* [REQUIREMENT]
An exact, complete copy of the entries is needed, with the pictures left out.

-*-*-

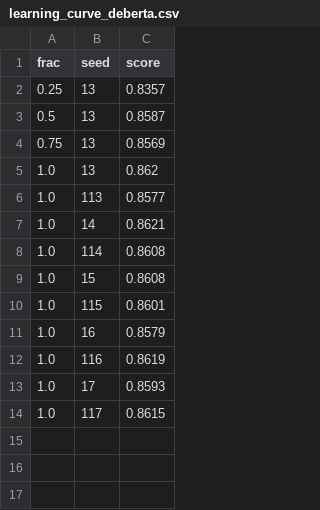
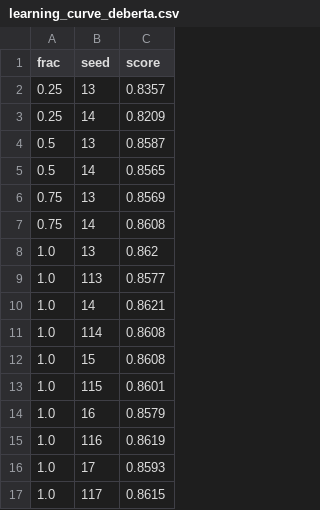
Before and after one commit to Sekinal/alta2026-stargazers, a CSV file: results/paper/learning_curve_deberta.csv, drawn as a sheet; the diff names each change by its address in the sheet, - before the commit and + after, or states it on an @@ line.

Commit message:
Paper notes: R11 learning curves (DeBERTa 2 seeds)

```diff
--- a/results/paper/learning_curve_deberta.csv
+++ b/results/paper/learning_curve_deberta.csv
+row 3: 0.25 | 14 | 0.8209
+row 5: 0.5 | 14 | 0.8565
+row 7: 0.75 | 14 | 0.8608
```
Also changed, not shown: 2 other files.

-*-*-

* [RESULT BELOW]
Before and after one commit to Sekinal/alta2026-stargazers, a CSV file: results/paper/learning_curve_deberta.csv, drawn as a sheet; the diff names each change by its address in the sheet, - before the commit and + after, or states it on an @@ line.

Commit message:
Paper notes: R11 learning curves (DeBERTa 2 seeds)

```diff
--- a/results/paper/learning_curve_deberta.csv
+++ b/results/paper/learning_curve_deberta.csv
+row 3: 0.25 | 14 | 0.8209
+row 5: 0.5 | 14 | 0.8565
+row 7: 0.75 | 14 | 0.8608
```
Also changed, not shown: 2 other files.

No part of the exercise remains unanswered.